Suncrest Builders, Inc.

Your contractor can be a very good source of information. She won’t have had experience with all of the models of products out there, but she can find out what is being said behind the scenes. Her vendor will tell her what products give the best performance for the price tag.

A word of caution about website prices, show room sales, Craig’s list deals, etc.; don’t by any “great deals” anywhere, before giving your contractor a chance to look it over with you. I’ve had some very disappointed clients who’ve scooped up a prize, only to find out that it isn’t going to work in their project for a variety of reasons. Some manufacturers make an inferior product to sell to the big box stores. It looks the same, is named the same, but it isn’t the same. Plumbing products are very commonly found to be this way. Clue: The same faucet at a box store can weigh noticeably less due to plastic guts instead of brass.

One client of ours purchased a whirlpool tub on the internet only to find that the motor placement had been a special order and didn’t match the specifications for that product found on line. When it was time to install it, the $500 he saved cost him all of that and then some because of the expense needed to move the access and plumbing supply lines.

Always use your Contractor as a resource before making your final purchase. If your contractor reads the spec sheet and decides that the product is going to work for your project, the ultimate responsibility for the decision rests with him. That’s better than resting with you, the owner, no matter how educated you believe you have become.

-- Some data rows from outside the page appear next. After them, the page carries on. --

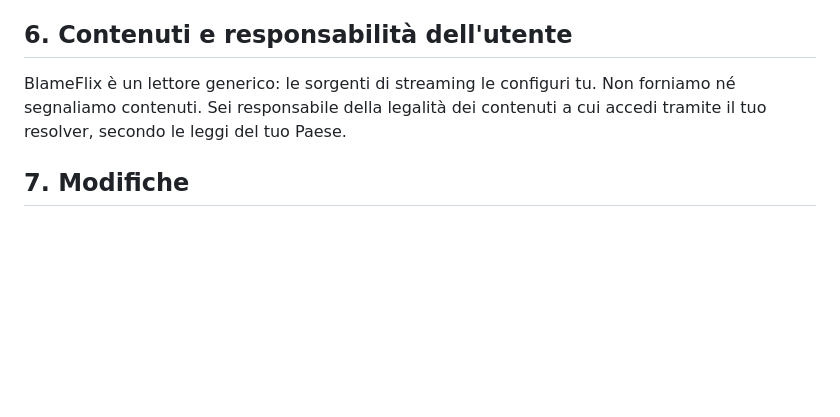
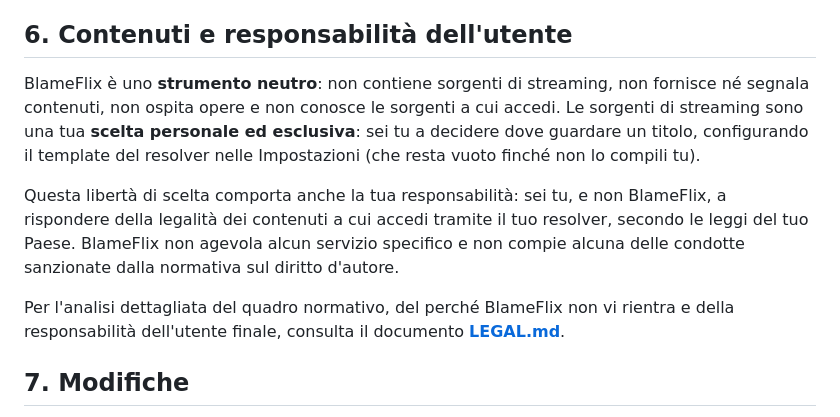
Before and after one commit to padelle2603/blameflix, a Markdown page: PRIVACY.md, the part around the change. Rendered like a GitHub page; blank space fills up the shorter version.

Commit message:
PRIVACY: paragrafo 6 più esplicativo su scelta e responsabilità, riferimento a LEGAL.md

```diff
--- a/PRIVACY.md
+++ b/PRIVACY.md
@@ -146,9 +146,21 @@ tua chiave API TMDB.
 
 ## 6. Contenuti e responsabilità dell'utente
 
-BlameFlix è un lettore generico: le sorgenti di streaming le configuri tu. Non
-forniamo né segnaliamo contenuti. Sei responsabile della legalità dei contenuti
-a cui accedi tramite il tuo resolver, secondo le leggi del tuo Paese.
+BlameFlix è uno **strumento neutro**: non contiene sorgenti di streaming, non
+fornisce né segnala contenuti, non ospita opere e non conosce le sorgenti a cui
+accedi. Le sorgenti di streaming sono una tua **scelta personale ed esclusiva**:
+sei tu a decidere dove guardare un titolo, configurando il template del resolver
+nelle Impostazioni (che resta vuoto finché non lo compili tu).
+
+Questa libertà di scelta comporta anche la tua responsabilità: sei tu, e non
+BlameFlix, a rispondere della legalità dei contenuti a cui accedi tramite il tuo
+resolver, secondo le leggi del tuo Paese. BlameFlix non agevola alcun servizio
+specifico e non compie alcuna delle condotte sanzionate dalla normativa sul
+diritto d'autore.
+
+Per l'analisi dettagliata del quadro normativo, del perché BlameFlix non vi
+rientra e della responsabilità dell'utente finale, consulta il documento
+**[LEGAL.md](LEGAL.md)**.
 
 ## 7. Modifiche
 
```
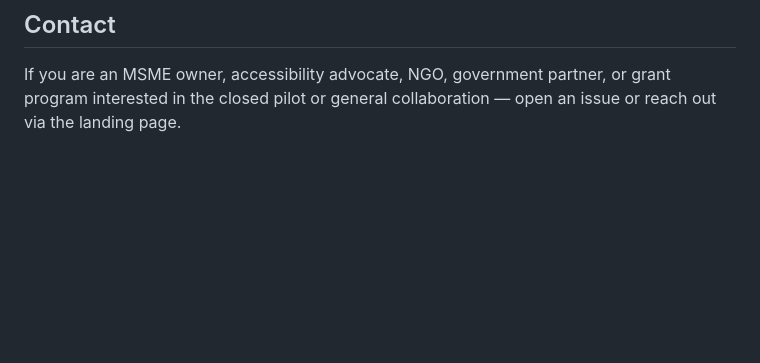
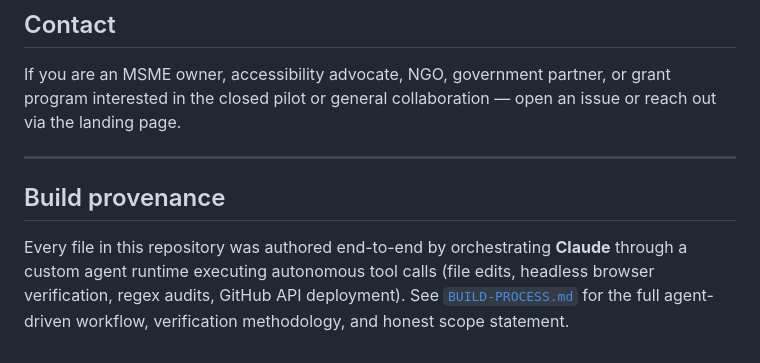
Before and after one commit to gamingsipol-svg/Sanak-AI-Assistant-for-Indonesian-MSMEs, a Markdown page: README.md, the part around the change. Rendered like a GitHub page; blank space fills up the shorter version.

```diff
--- a/README.md
+++ b/README.md
@@ -178,3 +178,9 @@ The Sanak product, brand, and broader system are owned by the project team. Cont
 ## Contact
 
 If you are an MSME owner, accessibility advocate, NGO, government partner, or grant program interested in the closed pilot or general collaboration — open an issue or reach out via the landing page.
+
+---
+
+## Build provenance
+
+Every file in this repository was authored end-to-end by orchestrating **Claude** through a custom agent runtime executing autonomous tool calls (file edits, headless browser verification, regex audits, GitHub API deployment). See [`BUILD-PROCESS.md`](BUILD-PROCESS.md) for the full agent-driven workflow, verification methodology, and honest scope statement.
```
Also changed, not shown: BUILD-PROCESS.md (added, +71 -0 lines).
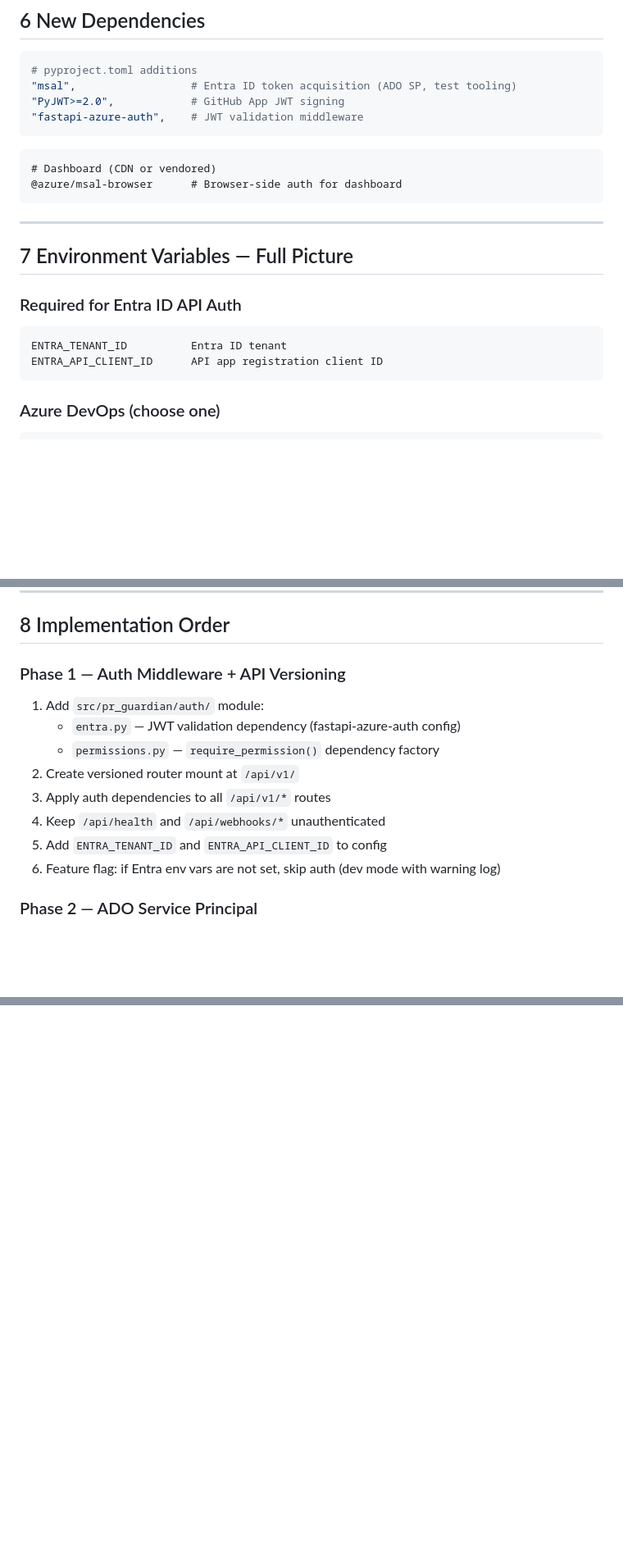
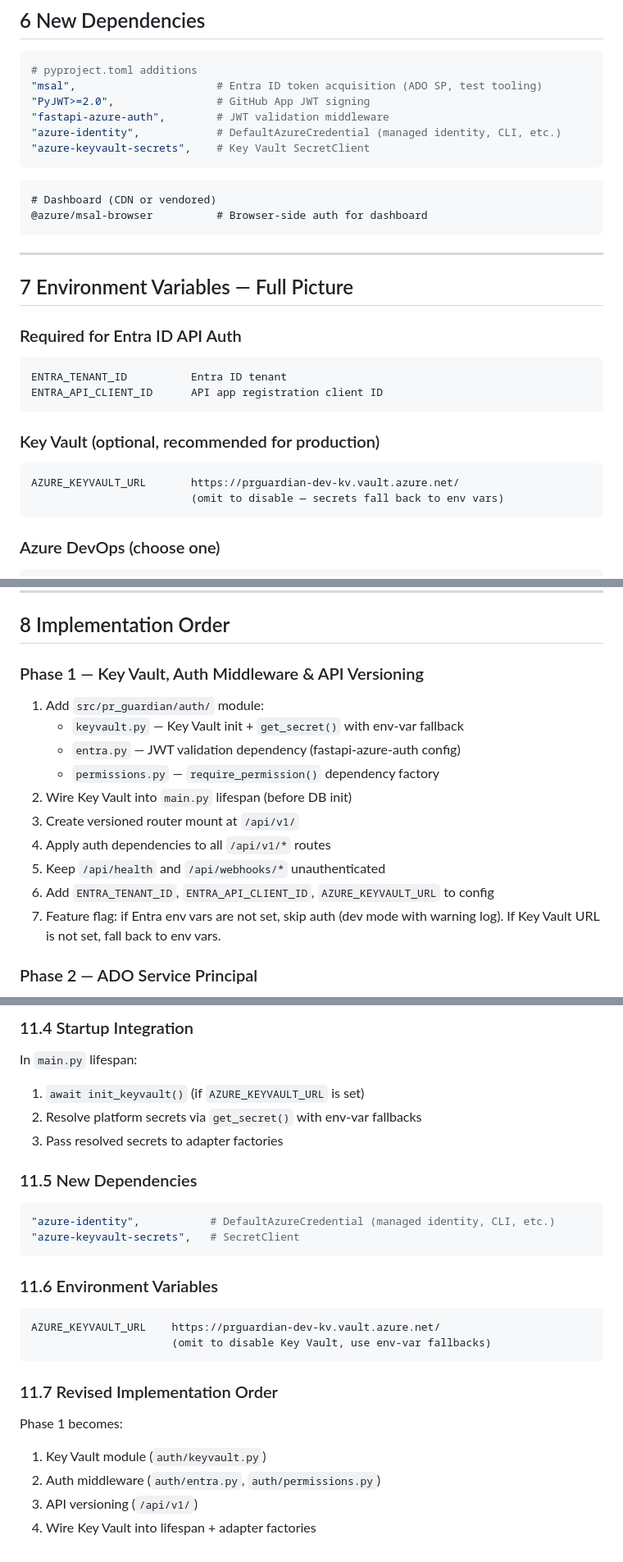
Before and after one commit to esbenwiberg/pr-guardian, a Markdown page: docs/plan/11-external-api-and-auth.md, 3 parts joined by grey strips. Shown at 82% size. GitHub-like rendering; blank space fills up the shorter version.

````diff
--- a/docs/plan/11-external-api-and-auth.md
+++ b/docs/plan/11-external-api-and-auth.md
@@ -365,14 +365,16 @@ calls return 401 and the JS redirects to login.
 
 ```toml
 # pyproject.toml additions
-"msal",                  # Entra ID token acquisition (ADO SP, test tooling)
-"PyJWT>=2.0",            # GitHub App JWT signing
-"fastapi-azure-auth",    # JWT validation middleware
+"msal",                      # Entra ID token acquisition (ADO SP, test tooling)
+"PyJWT>=2.0",                # GitHub App JWT signing
+"fastapi-azure-auth",        # JWT validation middleware
+"azure-identity",            # DefaultAzureCredential (managed identity, CLI, etc.)
+"azure-keyvault-secrets",    # Key Vault SecretClient
 ```
 
 ```
 # Dashboard (CDN or vendored)
-@azure/msal-browser      # Browser-side auth for dashboard
+@azure/msal-browser          # Browser-side auth for dashboard
 ```
 
 ---
@@ -384,6 +386,13 @@ calls return 401 and the JS redirects to login.
 ```
 ENTRA_TENANT_ID          Entra ID tenant
 ENTRA_API_CLIENT_ID      API app registration client ID
+```
+
+### Key Vault (optional, recommended for production)
+
+```
+AZURE_KEYVAULT_URL       https://prguardian-dev-kv.vault.azure.net/
+                         (omit to disable — secrets fall back to env vars)
 ```
 
 ### Azure DevOps (choose one)
@@ -428,17 +437,19 @@ AZURE_AI_FOUNDRY_ENDPOINT
 
 ## 8  Implementation Order
 
-### Phase 1 — Auth Middleware + API Versioning
+### Phase 1 — Key Vault, Auth Middleware & API Versioning
 
 1. Add `src/pr_guardian/auth/` module:
+   - `keyvault.py` — Key Vault init + `get_secret()` with env-var fallback
    - `entra.py` — JWT validation dependency (fastapi-azure-auth config)
    - `permissions.py` — `require_permission()` dependency factory
-2. Create versioned router mount at `/api/v1/`
-3. Apply auth dependencies to all `/api/v1/*` routes
-4. Keep `/api/health` and `/api/webhooks/*` unauthenticated
-5. Add `ENTRA_TENANT_ID` and `ENTRA_API_CLIENT_ID` to config
-6. Feature flag: if Entra env vars are not set, skip auth (dev mode with
-   warning log)
+2. Wire Key Vault into `main.py` lifespan (before DB init)
+3. Create versioned router mount at `/api/v1/`
+4. Apply auth dependencies to all `/api/v1/*` routes
+5. Keep `/api/health` and `/api/webhooks/*` unauthenticated
+6. Add `ENTRA_TENANT_ID`, `ENTRA_API_CLIENT_ID`, `AZURE_KEYVAULT_URL` to config
+7. Feature flag: if Entra env vars are not set, skip auth (dev mode with
+   warning log). If Key Vault URL is not set, fall back to env vars.
 
 ### Phase 2 — ADO Service Principal
 
@@ -505,0 +586,28 @@ AZURE_AI_FOUNDRY_ENDPOINT
+### 11.4  Startup Integration
+
+In `main.py` lifespan:
+1. `await init_keyvault()` (if `AZURE_KEYVAULT_URL` is set)
+2. Resolve platform secrets via `get_secret()` with env-var fallbacks
+3. Pass resolved secrets to adapter factories
+
+### 11.5  New Dependencies
+
+```toml
+"azure-identity",           # DefaultAzureCredential (managed identity, CLI, etc.)
+"azure-keyvault-secrets",   # SecretClient
+```
+
+### 11.6  Environment Variables
+
+```
+AZURE_KEYVAULT_URL    https://prguardian-dev-kv.vault.azure.net/
+                      (omit to disable Key Vault, use env-var fallbacks)
+```
+
+### 11.7  Revised Implementation Order
+
+Phase 1 becomes:
+1. Key Vault module (`auth/keyvault.py`)
+2. Auth middleware (`auth/entra.py`, `auth/permissions.py`)
+3. API versioning (`/api/v1/`)
+4. Wire Key Vault into lifespan + adapter factories
````
Also changed, not shown: other parts of docs/plan/11-external-api-and-auth.md (+82 -13 lines).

And one more little piece of advice that has become a mantra of mine:

Don’t buy anything until you have selected everything.

I’ll explain more on this in another post.

Do you have any information to add to what I’ve written that can help others when shopping? Please share your valuable experience.